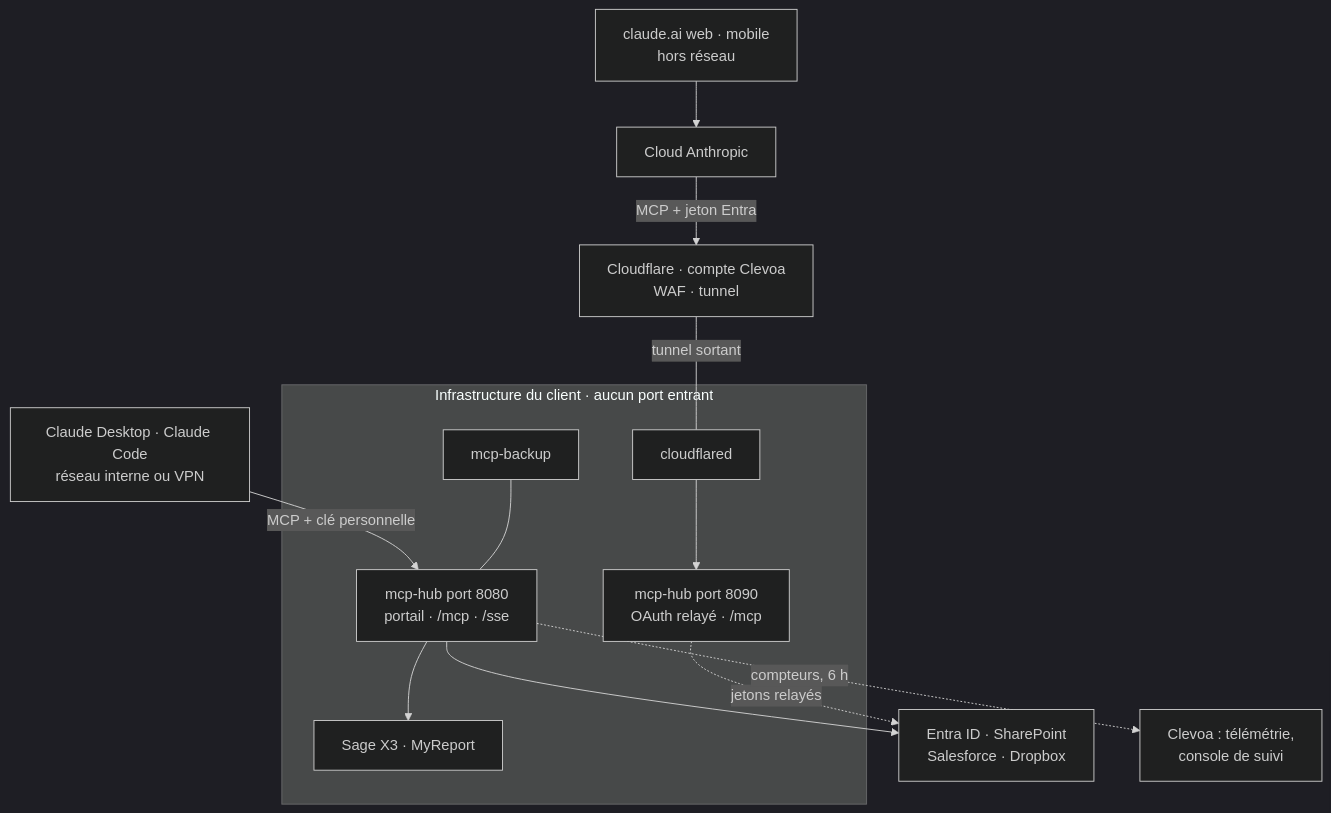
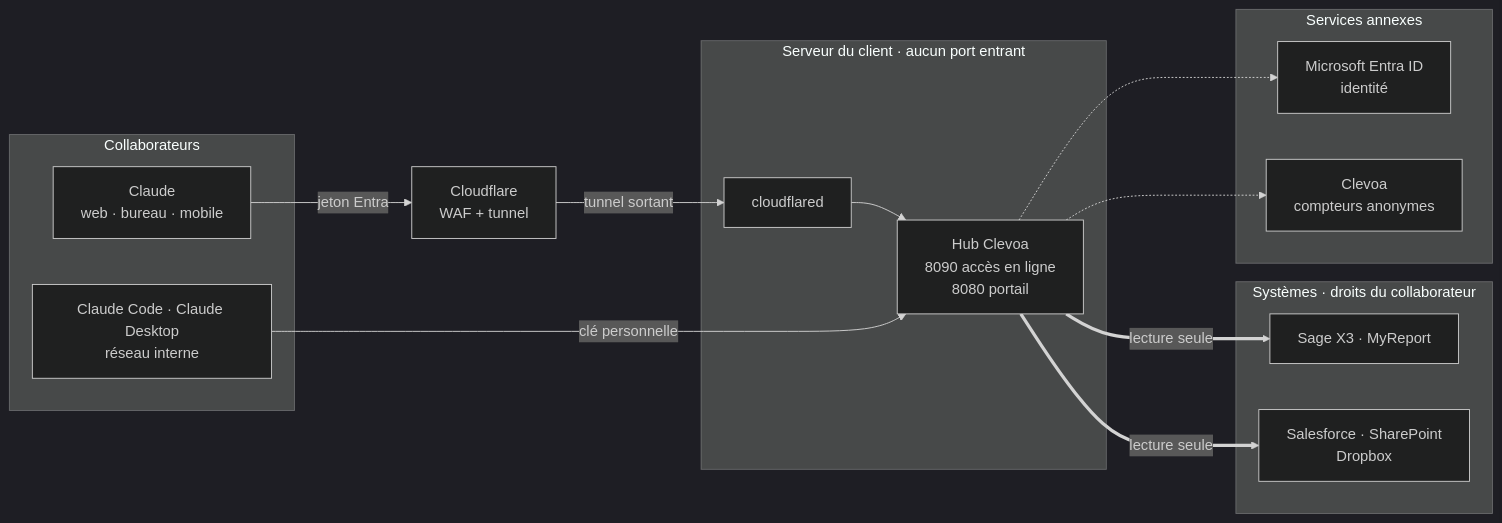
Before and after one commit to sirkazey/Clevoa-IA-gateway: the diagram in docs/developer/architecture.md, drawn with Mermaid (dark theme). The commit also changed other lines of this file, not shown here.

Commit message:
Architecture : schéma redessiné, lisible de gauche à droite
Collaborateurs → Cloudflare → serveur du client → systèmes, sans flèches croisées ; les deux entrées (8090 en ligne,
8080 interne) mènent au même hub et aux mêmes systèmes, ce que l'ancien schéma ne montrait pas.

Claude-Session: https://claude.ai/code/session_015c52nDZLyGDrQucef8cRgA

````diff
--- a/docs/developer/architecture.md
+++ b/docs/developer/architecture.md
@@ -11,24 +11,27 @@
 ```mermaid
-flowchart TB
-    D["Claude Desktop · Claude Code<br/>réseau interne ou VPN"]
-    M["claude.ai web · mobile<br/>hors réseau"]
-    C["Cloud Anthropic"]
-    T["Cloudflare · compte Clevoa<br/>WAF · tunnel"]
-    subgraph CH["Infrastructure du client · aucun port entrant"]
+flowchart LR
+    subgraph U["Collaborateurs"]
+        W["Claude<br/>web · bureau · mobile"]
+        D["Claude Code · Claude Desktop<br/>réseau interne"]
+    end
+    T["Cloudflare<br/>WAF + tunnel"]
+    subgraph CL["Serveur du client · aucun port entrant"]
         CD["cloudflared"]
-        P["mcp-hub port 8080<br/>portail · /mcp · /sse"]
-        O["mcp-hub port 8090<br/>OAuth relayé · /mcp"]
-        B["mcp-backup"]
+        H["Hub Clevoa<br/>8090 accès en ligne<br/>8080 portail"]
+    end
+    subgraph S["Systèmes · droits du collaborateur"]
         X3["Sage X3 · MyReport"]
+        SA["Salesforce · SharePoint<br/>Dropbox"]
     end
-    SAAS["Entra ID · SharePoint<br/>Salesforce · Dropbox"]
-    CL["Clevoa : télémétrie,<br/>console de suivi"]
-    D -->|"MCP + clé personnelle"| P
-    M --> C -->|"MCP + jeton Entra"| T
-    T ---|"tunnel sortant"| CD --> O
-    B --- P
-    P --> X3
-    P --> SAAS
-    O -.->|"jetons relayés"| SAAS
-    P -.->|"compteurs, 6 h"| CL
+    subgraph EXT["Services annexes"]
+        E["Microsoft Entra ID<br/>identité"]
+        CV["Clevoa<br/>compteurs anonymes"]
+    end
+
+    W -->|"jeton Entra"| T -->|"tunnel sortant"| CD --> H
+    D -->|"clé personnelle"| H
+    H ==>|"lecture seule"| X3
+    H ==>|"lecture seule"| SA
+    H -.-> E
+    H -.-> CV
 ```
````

------------------------------------

— TRY IT —
Would you return the records exactly, keeping out every picture?

— ANSWER FOR THE TASK —
Before and after one commit to sirkazey/Clevoa-IA-gateway: the diagram in docs/developer/architecture.md, drawn with Mermaid (dark theme). The commit also changed other lines of this file, not shown here.

Commit message:
Architecture : schéma redessiné, lisible de gauche à droite
Collaborateurs → Cloudflare → serveur du client → systèmes, sans flèches croisées ; les deux entrées (8090 en ligne,
8080 interne) mènent au même hub et aux mêmes systèmes, ce que l'ancien schéma ne montrait pas.

Claude-Session: https://claude.ai/code/session_015c52nDZLyGDrQucef8cRgA

````diff
--- a/docs/developer/architecture.md
+++ b/docs/developer/architecture.md
@@ -11,24 +11,27 @@
 ```mermaid
-flowchart TB
-    D["Claude Desktop · Claude Code<br/>réseau interne ou VPN"]
-    M["claude.ai web · mobile<br/>hors réseau"]
-    C["Cloud Anthropic"]
-    T["Cloudflare · compte Clevoa<br/>WAF · tunnel"]
-    subgraph CH["Infrastructure du client · aucun port entrant"]
+flowchart LR
+    subgraph U["Collaborateurs"]
+        W["Claude<br/>web · bureau · mobile"]
+        D["Claude Code · Claude Desktop<br/>réseau interne"]
+    end
+    T["Cloudflare<br/>WAF + tunnel"]
+    subgraph CL["Serveur du client · aucun port entrant"]
         CD["cloudflared"]
-        P["mcp-hub port 8080<br/>portail · /mcp · /sse"]
-        O["mcp-hub port 8090<br/>OAuth relayé · /mcp"]
-        B["mcp-backup"]
+        H["Hub Clevoa<br/>8090 accès en ligne<br/>8080 portail"]
+    end
+    subgraph S["Systèmes · droits du collaborateur"]
         X3["Sage X3 · MyReport"]
+        SA["Salesforce · SharePoint<br/>Dropbox"]
     end
-    SAAS["Entra ID · SharePoint<br/>Salesforce · Dropbox"]
-    CL["Clevoa : télémétrie,<br/>console de suivi"]
-    D -->|"MCP + clé personnelle"| P
-    M --> C -->|"MCP + jeton Entra"| T
-    T ---|"tunnel sortant"| CD --> O
-    B --- P
-    P --> X3
-    P --> SAAS
-    O -.->|"jetons relayés"| SAAS
-    P -.->|"compteurs, 6 h"| CL
+    subgraph EXT["Services annexes"]
+        E["Microsoft Entra ID<br/>identité"]
+        CV["Clevoa<br/>compteurs anonymes"]
+    end
+
+    W -->|"jeton Entra"| T -->|"tunnel sortant"| CD --> H
+    D -->|"clé personnelle"| H
+    H ==>|"lecture seule"| X3
+    H ==>|"lecture seule"| SA
+    H -.-> E
+    H -.-> CV
 ```
````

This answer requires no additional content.